No matter what, the Yankees have to pay ARod $60M for those last two years, so why not play him if he's at least mediocre?

posted by hincandenza at 04:48 PM on February 28

SportsFilter: The Friday Huddle

Actually, the Yankees almost certainly won't have the choice; most of these contracts- and the player's union, which would surely back even ARod on this- have clauses that would prevent a team from benching or sending him to AAA if he's healthy and producing at the plate (which for all the flack he gets, even in the current day he's a well above average player).

posted by hincandenza at 04:31 PM on February 28

SportsFilter: The Friday Huddle

Yeah, exactly- the Yankees would love to dump him, but even they can't engineer another threadbare excuse to keep him off the roster. If he only has to sit one year, I think he's very capable- and very willing- to come back and play at least that one more season where he should easily rack up 61 hits, 31 RBI, and 7 HR in maybe half a season, even at his new plateau. Heck, with A-Rod and his age, who knows if taking a year off of rest and lighter maintenance exercise helps his body heal up more than it has been able to in two decades, he comes back feeling a few years' younger.

One nitpick: there are three guys with 2000+ RBI already, Cap Anson being the third place RBI guy at 2075, and Bonds just shy at 1,996 (and Gehrig at 1,992). That nearness to similar milestones is another reason the almost-surely-illegal collusion that led to the railroading of Bonds was such a loss for the game and its history. Le sigh...

posted by hincandenza at 01:51 PM on February 28

Seattle Wins Super Bowl 0x30

I'd probably have picked Kam Chancellor, honestly.
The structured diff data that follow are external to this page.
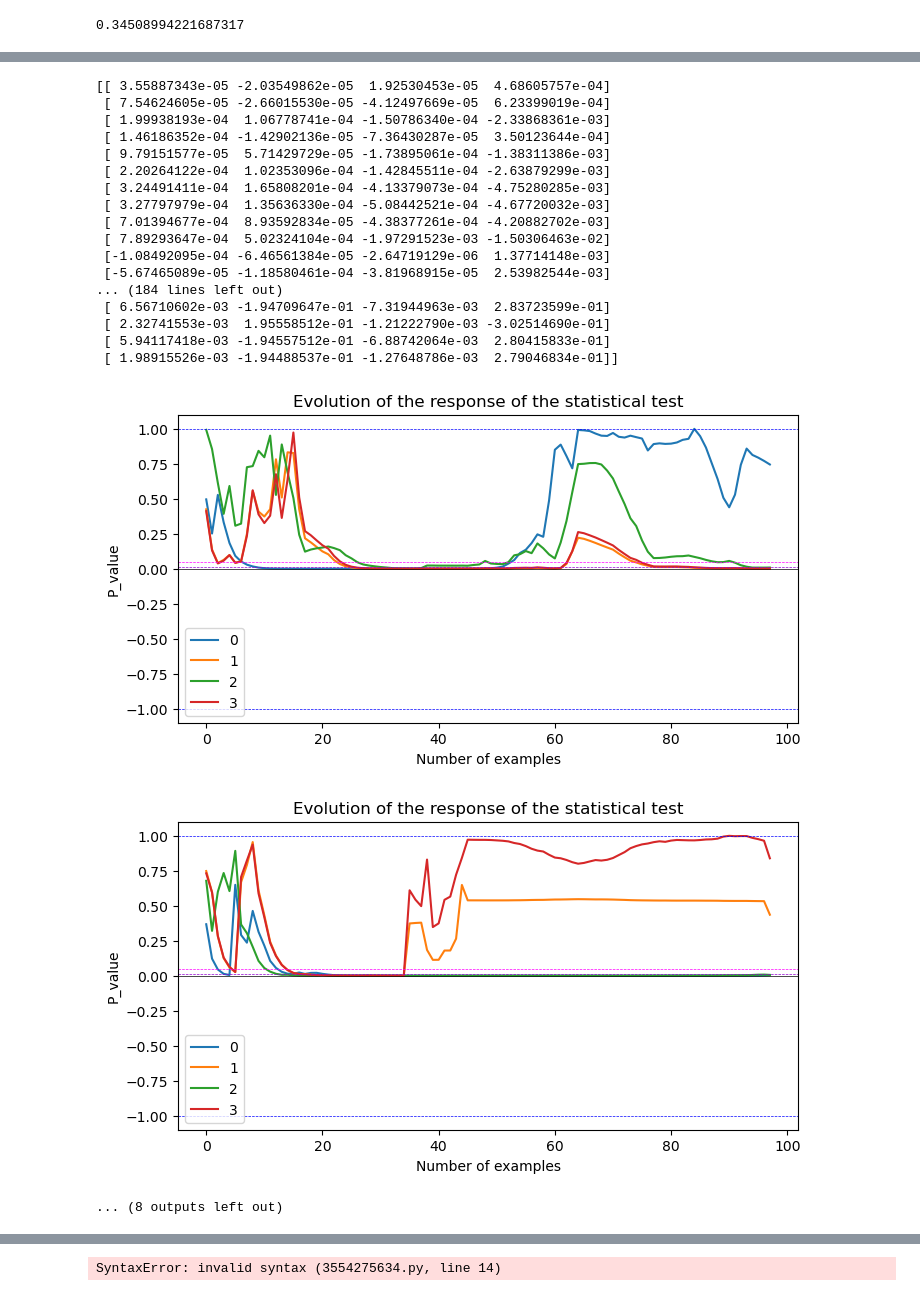
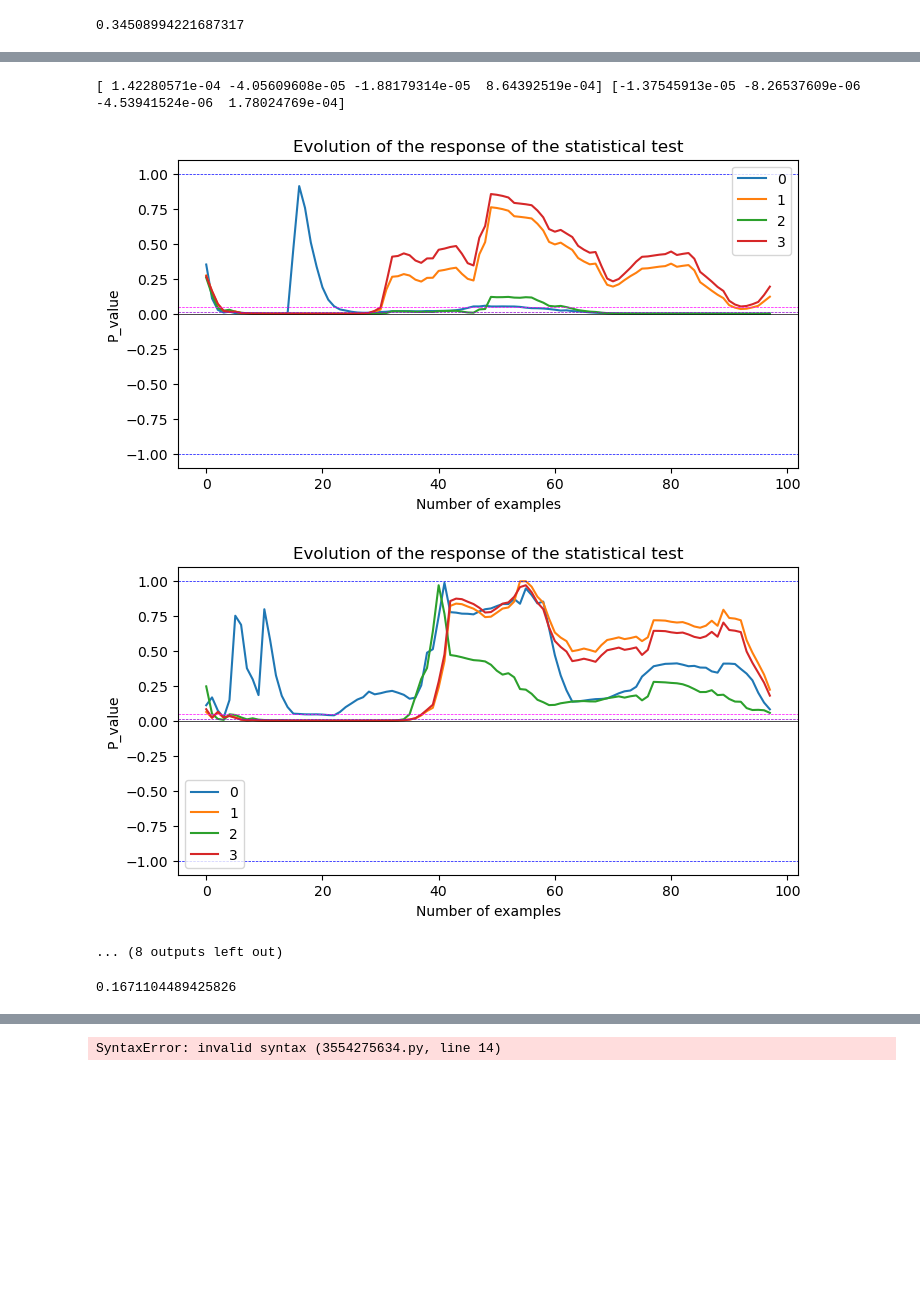
Before and after one commit to ArnaudGardille/RL-OOD-detection, a Jupyter notebook: KNN_model.ipynb, the cells around one changed output, grey strips where cells are left out. Saved outputs shown, nothing was run; the diff lists cells and outputs as text; code cells hidden in the pictures; blank space fills up the shorter version.

Commit message:
working martingal model

```diff
--- a/KNN_model.ipynb
+++ b/KNN_model.ipynb
@@ -12,14 +13,23 @@ env = instanciate_cartpole(default_values)
 # %% [markdown]
 ### Create dataset
 # %%
-def create_dataset(nb_steps = 100000,state_size = 4,action_size = 1,memory_size = 10):
+env = instanciate_cartpole(default_values)
+
+
+def create_dataset(env, nb_steps = 10000, memory_size = 10):
+
+    obs_limits = get_space_limits(env.observation_space)
+    act_limits = get_space_limits(env.action_space)
+    env = Memory(env, memory_size)
+    state_size = env.obs_limits[0].shape[0]
+    action_size = env.act_limits[0].shape[0]
+
     input_size = memory_size*(state_size+action_size)
 
     X = np.zeros((nb_steps, input_size))
     y = np.zeros((nb_steps, state_size))
 
-    env = instanciate_cartpole(default_values)
-    env = Memory(env, memory_size)
+
     observation = env.reset()
 
     pbar = trange(nb_steps)
@@ -40,7 +50,7 @@ def create_dataset(nb_steps = 100000,state_size = 4,action_size = 1,memory_size
 
     return X, y
 # %%
-X_pred, y_pred = create_dataset()
+X_pred, y_pred = create_dataset(env)
 os.makedirs(path/'Dataset'/'pred', exist_ok=True)
 np.save(path/'Dataset'/'pred'/'X.npy', X_pred)
 np.save(path/'Dataset'/'pred'/'y.npy', y_pred)
@@ -234,7 +244,8 @@ def detect_ood(nb_ep = 100,state_size = 4,action_size = 1,memory_size = 10):
 
     pbar = trange(nb_ep)
     res = []
-    err_preds = []
+    real_errors = []
+    pred_errors = []
     pred_diffs = []
 
     terminated=False
@@ -253,10 +264,13 @@ def detect_ood(nb_ep = 100,state_size = 4,action_size = 1,memory_size = 10):
 
         real_diff = np.array(observation-previous_obs)
         pred_diff = pred_model.predict(history[None,:])[0]
+        pred_error = conf_model.predict(history[None,:])[0]
         #real_diffs.append(real_diff)
         pred_diffs.append(pred_diff)
-        err_pred = real_diff - pred_diff
-        err_preds.append(err_pred)
+        real_error = real_diff - pred_diff
+        real_errors.append(real_error)
+
+        pred_errors.append(pred_error)
 
         if terminated:
             observation = env.reset()
@@ -267,12 +281,13 @@ def detect_ood(nb_ep = 100,state_size = 4,action_size = 1,memory_size = 10):
         print()
         """
     pred_diffs = np.array(pred_diffs)
-    err_preds = np.array(err_preds)
+    real_errors = np.array(real_errors)
+    pred_errors = np.array(pred_errors)
     #print(err_preds)
-    evol_test(err_preds, path/'Plots')
+    evol_test(real_errors, path/'Plots')
 
-    print(err_preds/pred_diffs)
-    res.append(corrected_test(err_preds, pred_diffs))
+    print(real_errors[0], pred_errors[0])
+    res.append(corrected_test(real_errors, pred_errors))
     #res.append(z_test(err_preds))
 
     return np.array(res)
@@ -436,20 +307,4 @@ for i in range(10):
-[[ 3.55887343e-05 -2.03549862e-05  1.92530453e-05  4.68605757e-04]
- [ 7.54624605e-05 -2.66015530e-05 -4.12497669e-05  6.23399019e-04]
- [ 1.99938193e-04  1.06778741e-04 -1.50786340e-04 -2.33868361e-03]
- [ 1.46186352e-04 -1.42902136e-05 -7.36430287e-05  3.50123644e-04]
- [ 9.79151577e-05  5.71429729e-05 -1.73895061e-04 -1.38311386e-03]
- [ 2.20264122e-04  1.02353096e-04 -1.42845511e-04 -2.63879299e-03]
- [ 3.24491411e-04  1.65808201e-04 -4.13379073e-04 -4.75280285e-03]
- [ 3.27797979e-04  1.35636330e-04 -5.08442521e-04 -4.67720032e-03]
- [ 7.01394677e-04  8.93592834e-05 -4.38377261e-04 -4.20882702e-03]
- [ 7.89293647e-04  5.02324104e-04 -1.97291523e-03 -1.50306463e-02]
- [-1.08492095e-04 -6.46561384e-05 -2.64719129e-06  1.37714148e-03]
- [-5.67465089e-05 -1.18580461e-04 -3.81968915e-05  2.53982544e-03]
-... (184 lines left out)
- [ 6.56710602e-03 -1.94709647e-01 -7.31944963e-03  2.83723599e-01]
- [ 2.32741553e-03  1.95558512e-01 -1.21222790e-03 -3.02514690e-01]
- [ 5.94117418e-03 -1.94557512e-01 -6.88742064e-03  2.80415833e-01]
- [ 1.98915526e-03 -1.94488537e-01 -1.27648786e-03  2.79046834e-01]]
+[ 1.42280571e-04 -4.05609608e-05 -1.88179314e-05  8.64392519e-04] [-1.37545913e-05 -8.26537609e-06 -4.53941524e-06  1.78024769e-04]
-[figure, old version]
+[figure, new version]
-[figure, old version]
+[figure, new version]
 ... (8 outputs left out)
@@ -455,0 +325,4 @@ for i in range(10):
+# %%
+martingale(np.random.rand(100))
+# %% [output]
+0.1671104489425826
```
Also changed, not shown: parts of 17 cells of this notebook, 5 other files.
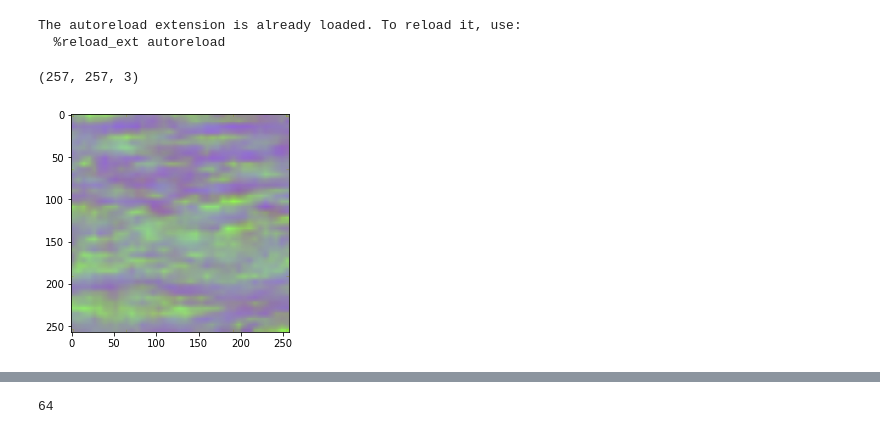
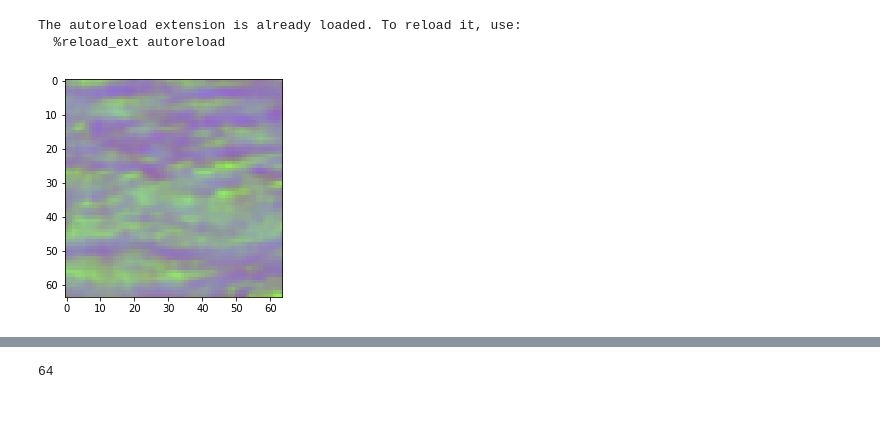
Before and after one commit to clemoberti/arf-project, a Jupyter notebook: sandbox.ipynb, the cells around one changed output, grey strips where cells are left out. Saved outputs shown, nothing was run; the diff lists cells and outputs as text; code cells hidden in the pictures.

```diff
--- a/sandbox.ipynb
+++ b/sandbox.ipynb
@@ -13,13 +13,11 @@ image = ip.read_im('images/ocean.png')
 #print(image.shape)
 #print(5//2)
 #ip.show_im(image)
-# %%
-print(image.shape)
-v = ip.patch_to_vector(image)
-ip.show_im(ip.vector_to_patch(v))
-# %% [output]
-(257, 257, 3)
-[figure, removed]
+# %%
+grid,dictionary = ip.get_dictionary_patches(image, 4, 2)
+ip.show_im(ip.reconstruct_image_by_grid(dictionary,grid,4,image.shape[0]))
+# %% [output]
+[figure, added]
 # %%
 ip.show_im(ip.noise(ip.get_patch(126,126, 250, image), 0.1))
 # %% [output]
```
Also changed, not shown: parts of 13 cells of this notebook, 3 other files.
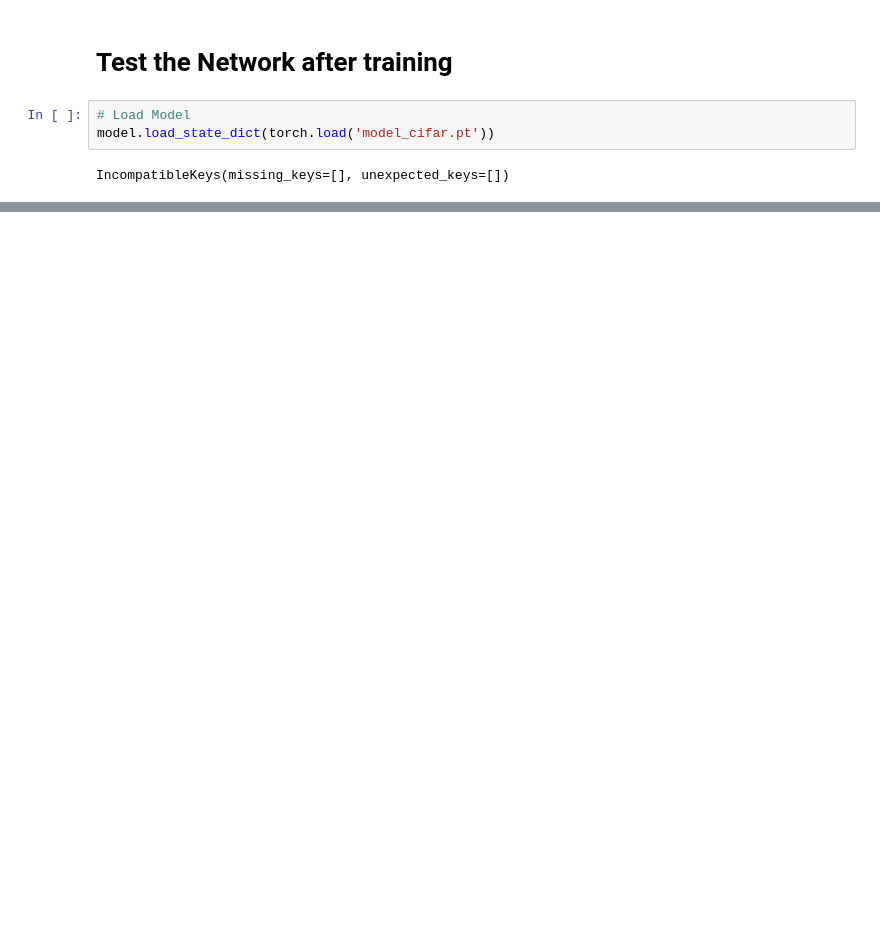
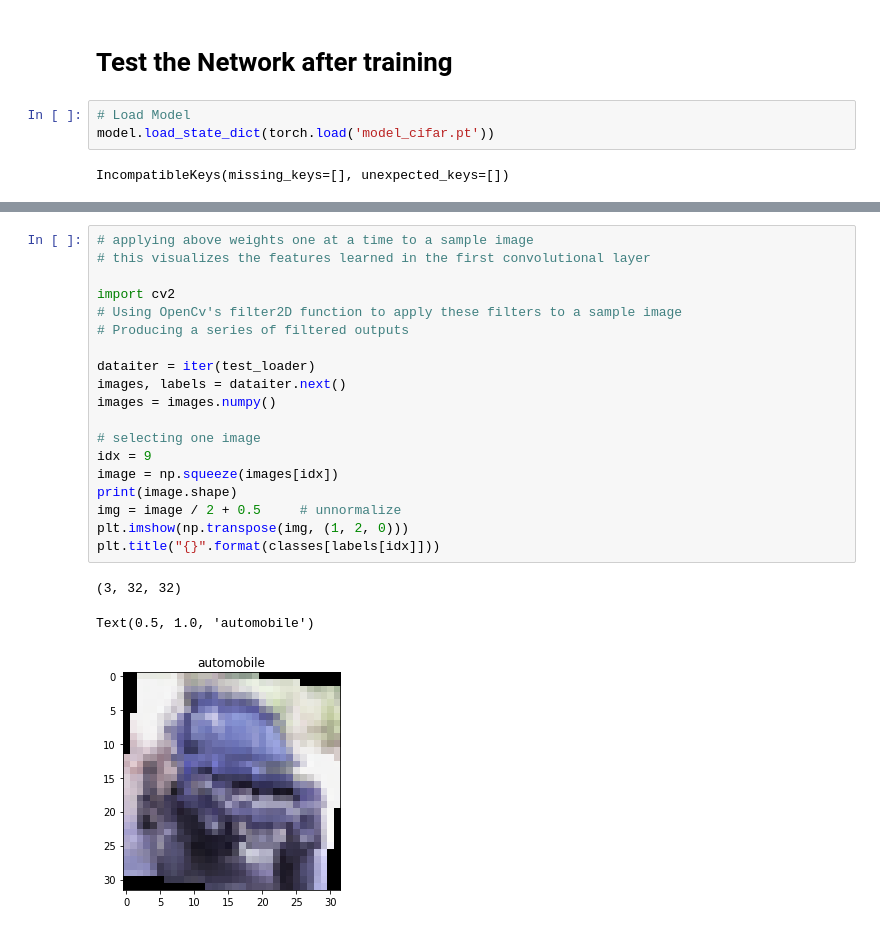
Before and after one commit to Martin-PhilippIrsch/PyTorch_training, a Jupyter notebook: CIFAR_CNN_v1.ipynb, the cells around one changed output, grey strips where cells are left out. Drawn from its saved outputs; the diff is of its cells as text; blank space fills up the shorter version.

```diff
--- a/CIFAR_CNN_v1.ipynb
+++ b/CIFAR_CNN_v1.ipynb
@@ -346,0 +386,23 @@ for idx in np.arange(20):
+# %%
+# applying above weights one at a time to a sample image
+# this visualizes the features learned in the first convolutional layer
+
+import cv2
+# Using OpenCv's filter2D function to apply these filters to a sample image
+# Producing a series of filtered outputs
+
+dataiter = iter(test_loader)
+images, labels = dataiter.next()
+images = images.numpy()
+
+# selecting one image
+idx = 9
+image = np.squeeze(images[idx])
+print(image.shape)
+img = image / 2 + 0.5     # unnormalize
+plt.imshow(np.transpose(img, (1, 2, 0)))
+plt.title("{}".format(classes[labels[idx]]))
+# %% [output]
+(3, 32, 32)
+Text(0.5, 1.0, 'automobile')
+[figure, added]
```
Also changed, not shown: parts of 9 cells of this notebook, 1 other file.
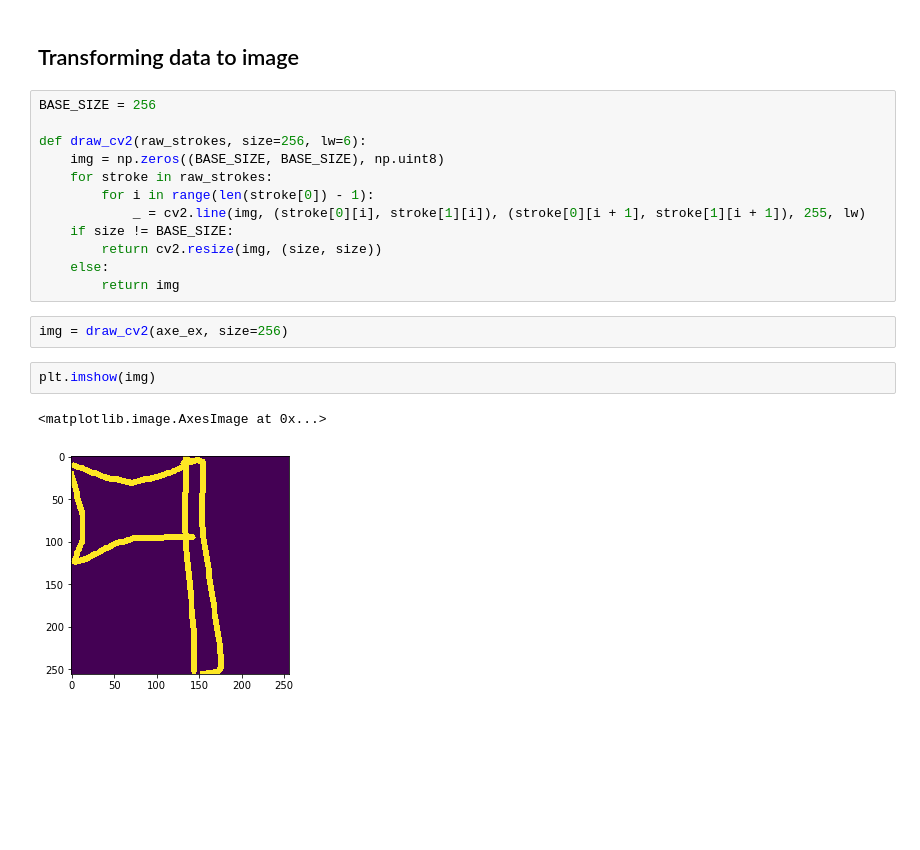
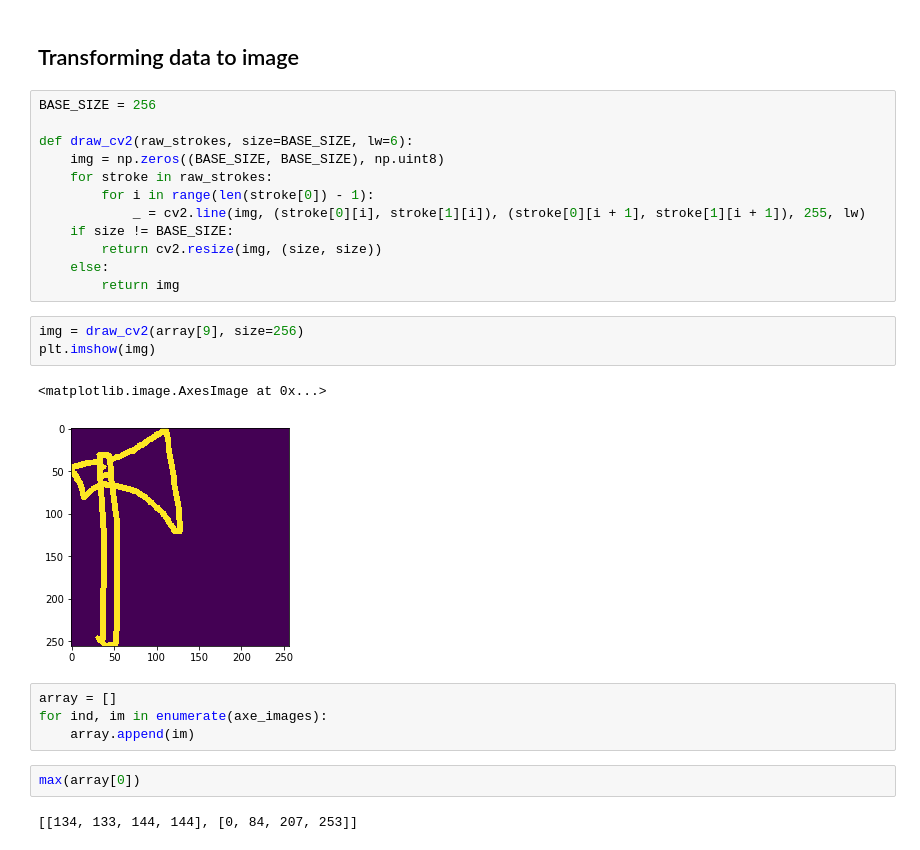
Before and after one commit to samimhirech/deep-learning-quick-draw, a Jupyter notebook: notebooks/scrapbook.ipynb, the cells around one changed output. Drawn from its saved outputs; the diff is of its cells as text; blank space fills up the shorter version.

```diff
--- a/notebooks/scrapbook.ipynb
+++ b/notebooks/scrapbook.ipynb
@@ -60,7 +88,7 @@ for index, axe_drawing in enumerate(axe_images, 0):
 # %%
 BASE_SIZE = 256
 
-def draw_cv2(raw_strokes, size=256, lw=6):
+def draw_cv2(raw_strokes, size=BASE_SIZE, lw=6):
     img = np.zeros((BASE_SIZE, BASE_SIZE), np.uint8)
     for stroke in raw_strokes:
         for i in range(len(stroke[0]) - 1):
@@ -70,9 +98,16 @@ def draw_cv2(raw_strokes, size=256, lw=6):
     else:
         return img
 # %%
-img = draw_cv2(axe_ex, size=256)
+img = draw_cv2(array[9], size=256)
+plt.imshow(img)
+# %% [output]
+<matplotlib.image.AxesImage at 0x...>
+[figure, added]
-# %%
-plt.imshow(img)
-# %% [output]
-<matplotlib.image.AxesImage at 0x...>
-[figure, removed]
+# %%
+array = []
+for ind, im in enumerate(axe_images):
+    array.append(im)
+# %%
+max(array[0])
+# %% [output]
+[[134, 133, 144, 144], [0, 84, 207, 253]]
```
Also changed, not shown: parts of 7 cells of this notebook.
He also had an interception, as well as stifling defense which was the story of the game.

posted by hincandenza at 12:12 AM on February 03